Get Mail – checks the email server for new messages and sends any messages you have waiting to go out.

Write – opens a blank email.

Address Book – opens up your address book.

Reply – opens an existing email and allows you to reply to the sender.

Reply All – opens an existing email and allows to you reply to the sender and all the other recipients.

Forward – opens an existing email and allows you to send it to someone else.

Delete – throws an existing email away.

File – allows you to move an email to another folder.

Junk – labels a message as “junk mail”. If your Junk Mail Controls are setup, it will also move the “junk” message to the Junk folder.

Print – allows you to print an email.

Stop – stops Thunderbird from contacting a server.


Hello world!

September 5, 2006

Welcome to the Unofficial How-to blog for Thunderbird.

Let’s get the introductions out of the way. My name is Chris. I work at a school in Nashville, TN as one of the technology administrators and we are using Thunderbird this year as the “official” staff email app. I am not related to the Mozilla Foundation in any way; other than as a user/fan.

I’m using this blog as a way to help train our faculty & staff on the use of Thunderbird and to help them see what all it can do. I will try to write all the tutorials in a way that anyone can understand (not too many school inside jokes or references), so hopefully other people can benefit from these tutorials also. If you find something that’s not correct, please let me know and I’ll check it out. For reference, I’m giving all instructions from the most current version at the time, which right now is 1.5.0.5.
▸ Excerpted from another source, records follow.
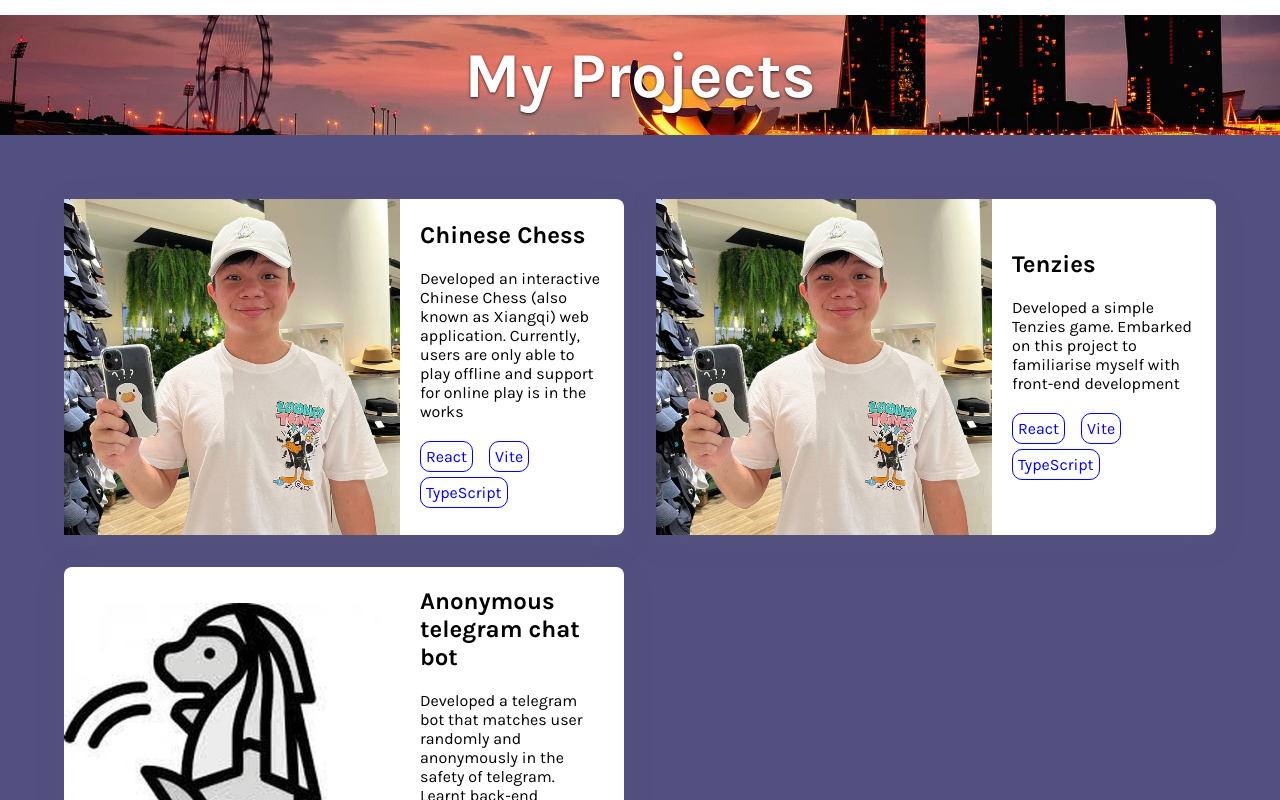
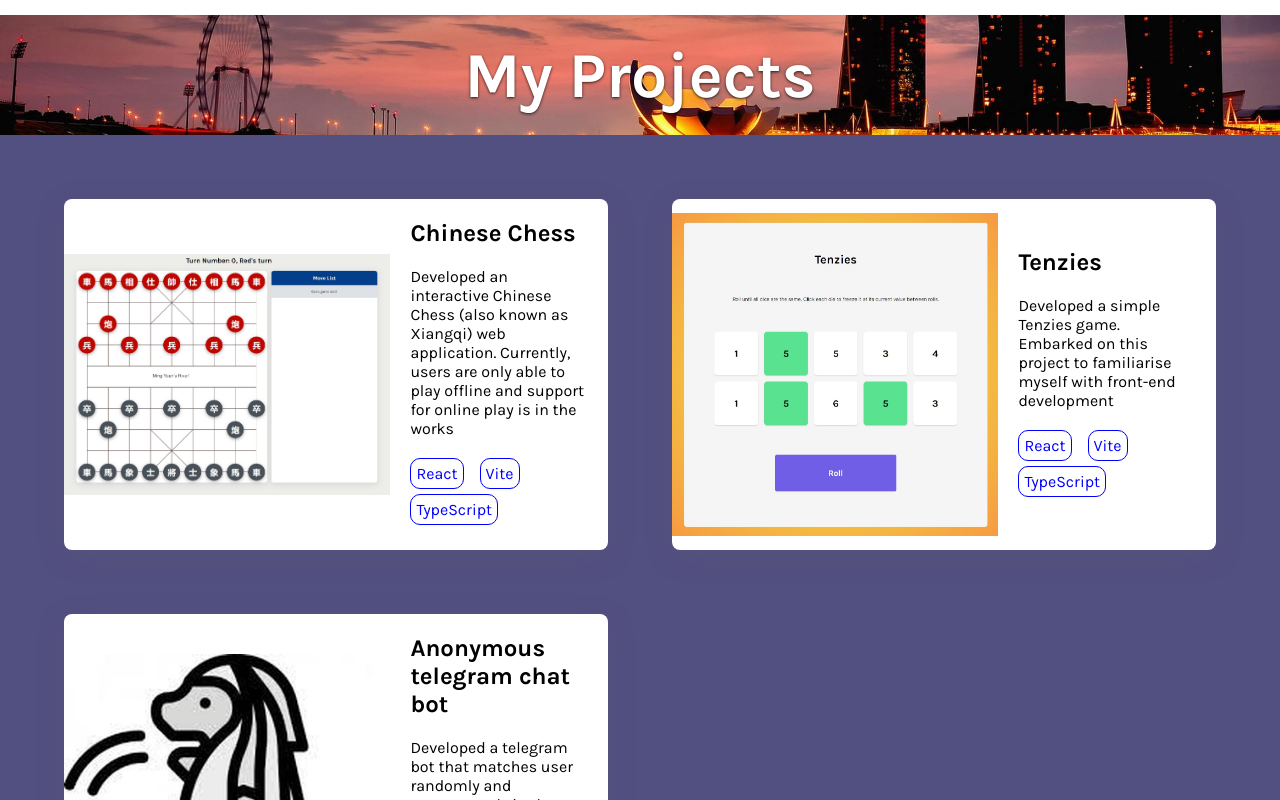
Before and after one commit to mingyuanc/mingyuanc.github.io, a React (Vite) app: page / in a window 1280 px wide. Shown: the part 1780-2580 px from the top of the page. Built offline with nearby package versions, Linux system fonts and the light colour scheme.

Commit message:
finish populating project data

```diff
--- a/src/Home/Project.module.css
+++ b/src/Home/Project.module.css
@@ -39,7 +39,7 @@
   background-color: #524f81;
   display: grid;
   grid-template-columns: 1fr 1fr;
-  grid-gap: clamp(1rem, 5vw, 2rem);
+  grid-gap: clamp(1rem, 5vw, 8rem);
 }
 
 .card {
--- a/src/Home/projectData.json
+++ b/src/Home/projectData.json
@@ -1,7 +1,7 @@
 [
   {
     "isImg": true,
-    "img": "/assets/ProfilePicture.jpg",
+    "img": "/assets/ChineseChess.jpg",
     "title": "Chinese Chess",
     "desc": "Developed an interactive Chinese Chess (also known as Xiangqi) web application. Currently, users are only able to play offline and support for online play is in the works",
     "tech": ["React", "Vite", "TypeScript"],
@@ -9,7 +9,7 @@
   },
   {
     "isImg": true,
-    "img": "/assets/ProfilePicture.jpg",
+    "img": "/assets/Tenzies.jpg",
     "title": "Tenzies",
     "desc": "Developed a simple Tenzies game. Embarked on this project to familiarise myself with front-end development",
     "tech": ["React", "Vite", "TypeScript"],
```
Also changed, not shown: public/assets/ChineseChess.jpg (added), public/assets/Tenzies.jpg (added).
I hope you find these tutorials helpful and maybe you learn a thing or two (I’m sure I will).